A statistician collects and analyzes numerical data, collating the statistics into understandable formats. A wide range of fields may employ statistics to some degree. Among these include biology, economics, engineering, medicine, marketing, and sports. Statisticians interpret their collected data to allow people to make informed decisions.
Statistician Job Description
Statisticians have a wide range of roles in both private and public sector fields. For example, a government statistician may work with the Census Bureau to present data about a region and chart demographic trends. A private sector statistician could design a study of a new prescription drug before it goes on the market.
Due to the number of different careers involving statistics, a statistician may be named differently depending upon the field of study. A statistician working to sort through economic statistics might be labeled an econometrician, for example.
The growth outlook for statisticians is slow to moderate, due to the highly technical nature of the career. However, statistical science is employed by a number of occupations related to statistician. Not all of the similar careers will be labeled or named as a statistician, despite the job requirements and actual work duties being nearly the same. This can make it difficult to provide an exact outlook about the growth outlook for statisticians.
Statistician Training and Education Requirements
A master’s level degree is often required in mathematics or statistics for most statistician jobs. Jobs in the academic or research fields typically require a Ph.D. in statistics. In addition, industrial research jobs may ask for several years of experience as a statistician.
However, the federal government requires a minimum of a bachelor’s degree. This includes at least 15 semester hours of statistics or a combination of mathematics and statistics totaling 15 hours. The mathematics and statistics combination requires that at least 6 of the hours be statistics. For qualification as a federal government statistician, a minimum of 24 hours of mathematics and statistics is required. Of the hours, 6 must be in statistics, while 12 of the hours must be in an area of advanced mathematics (calculus, differential equations, or vector analysis, for example).
Due to the frequent use of computers, statisticians in all fields will need a strong background in computer science. Statistical modeling is becoming an increasingly used tool for statisticians, as is new software designed specifically for statistical analysis. Statisticians must be able to work competently with these new capabilities.
Depending upon the intended field of employment, a statistician should have at least moderate knowledge of the intended field. Some schools may offer graduate-level coursework in applied statistics for certain fields. An undergraduate degree in statistics is usually not required for acceptance into graduate-level statistics. However, a strong foundation in mathematics is crucial.
A statistician should have excellent interpersonal communication skills. Often, a statistician’s work will need to be presented to people with little or no knowledge of technical matters. Being able to relay the data in an understandable manner is key.

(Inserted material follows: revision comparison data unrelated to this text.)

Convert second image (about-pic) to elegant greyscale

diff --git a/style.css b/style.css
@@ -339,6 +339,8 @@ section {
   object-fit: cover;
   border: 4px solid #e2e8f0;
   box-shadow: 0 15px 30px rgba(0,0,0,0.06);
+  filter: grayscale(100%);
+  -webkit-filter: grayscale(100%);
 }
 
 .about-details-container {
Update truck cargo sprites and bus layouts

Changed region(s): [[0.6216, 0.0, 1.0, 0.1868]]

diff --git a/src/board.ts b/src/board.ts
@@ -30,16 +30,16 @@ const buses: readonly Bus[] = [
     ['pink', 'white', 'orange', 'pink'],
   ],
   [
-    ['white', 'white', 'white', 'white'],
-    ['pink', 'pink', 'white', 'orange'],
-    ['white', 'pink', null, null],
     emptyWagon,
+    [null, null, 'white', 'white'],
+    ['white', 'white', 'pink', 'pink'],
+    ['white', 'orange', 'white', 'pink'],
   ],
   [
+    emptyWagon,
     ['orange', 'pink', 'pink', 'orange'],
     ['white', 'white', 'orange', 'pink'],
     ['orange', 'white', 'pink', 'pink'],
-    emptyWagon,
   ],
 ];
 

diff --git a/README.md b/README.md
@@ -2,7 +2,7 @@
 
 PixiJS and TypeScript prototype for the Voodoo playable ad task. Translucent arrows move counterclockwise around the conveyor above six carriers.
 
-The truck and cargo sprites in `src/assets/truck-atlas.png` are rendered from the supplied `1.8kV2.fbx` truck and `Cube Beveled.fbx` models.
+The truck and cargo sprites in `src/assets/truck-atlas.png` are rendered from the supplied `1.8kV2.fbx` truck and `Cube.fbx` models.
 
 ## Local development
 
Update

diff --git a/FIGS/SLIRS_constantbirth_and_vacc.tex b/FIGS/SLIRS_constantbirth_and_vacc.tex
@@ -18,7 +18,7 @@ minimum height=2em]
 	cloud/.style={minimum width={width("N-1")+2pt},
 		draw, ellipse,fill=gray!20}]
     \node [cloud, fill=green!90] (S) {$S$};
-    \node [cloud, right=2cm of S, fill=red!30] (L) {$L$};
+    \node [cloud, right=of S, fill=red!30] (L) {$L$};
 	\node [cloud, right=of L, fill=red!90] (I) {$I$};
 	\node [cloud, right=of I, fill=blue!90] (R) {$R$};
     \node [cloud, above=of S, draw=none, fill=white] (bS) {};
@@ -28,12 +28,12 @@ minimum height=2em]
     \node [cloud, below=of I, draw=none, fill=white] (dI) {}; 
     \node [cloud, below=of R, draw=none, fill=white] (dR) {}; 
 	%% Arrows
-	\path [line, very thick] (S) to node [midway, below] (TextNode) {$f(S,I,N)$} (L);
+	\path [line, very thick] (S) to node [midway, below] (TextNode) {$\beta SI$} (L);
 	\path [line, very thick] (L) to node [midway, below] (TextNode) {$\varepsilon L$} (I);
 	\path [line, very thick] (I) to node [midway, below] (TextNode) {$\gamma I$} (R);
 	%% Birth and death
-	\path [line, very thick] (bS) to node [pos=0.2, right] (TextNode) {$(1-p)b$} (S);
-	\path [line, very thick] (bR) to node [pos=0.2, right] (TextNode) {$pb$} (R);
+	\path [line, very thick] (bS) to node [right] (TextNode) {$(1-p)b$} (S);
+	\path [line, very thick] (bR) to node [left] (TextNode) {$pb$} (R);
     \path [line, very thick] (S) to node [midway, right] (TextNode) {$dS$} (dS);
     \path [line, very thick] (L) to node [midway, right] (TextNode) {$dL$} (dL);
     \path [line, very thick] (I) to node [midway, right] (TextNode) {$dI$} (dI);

After graduation, a beginning statistician will typically be overseen by an experienced statistician for a period of time. This allows the beginning statistician to be mentored. With more experience, opportunities for advancement and promotion will come. However, statisticians with advanced degrees are more likely candidates for promotion. Statisticians holding master level degrees or a Ph.D. frequently enjoy a high degree of independence in their work. Statisticians with that level of education may receive the opportunity to engage in research of their choosing, or become statistical consultants after years of experience in one field.
A statistician is usually able to work regular hours in an office. Some occasional travel may be required to present the final set of data. Additional duties can vary widely depending upon the field the statistician is working in. Academic statisticians, for example, may have teaching duties during some hours of the day.
Statistician Salary and Wages
The salary and wages for a statistician will vary with experience level and the field of study. As of May 2008, the median annual salary-and-wage for statisticians was $72,610. The middle 50 percent of statisticians received wages from $52,730 to $95,170. Statisticians employed by the federal government were paid an average of $92,322 as of March 2009. At the same point in time, mathematical statisticians were averaging $107,015 for their salary.*
*According to the BLS, http://www.bls.gov/oco/
Depending on the field of employment, statisticians may seek a range of certifications. For example, an actuary (a statistician who works to assess the likelihood of risk through numbers) may receive certification through the Society of Actuaries (SOA) for health benefit systems, life insurance, and retirement systems. A certification can demonstrate competence and commitment to the field of employment and allow statisticians to show their qualifications for the field.
Statistician Professional Associations
The American Statistical Association (ASA) is the primary overarching association for statisticians and statistics-related occupations, and has been in existence since 1839. The ASA promotes the advancement of statistical science, with research journals, seminars, and member networking. ASA members number over 18,000 and are working in more than 90 countries around the world.
Professional associations for more specific statistical fields will depend upon the field of study.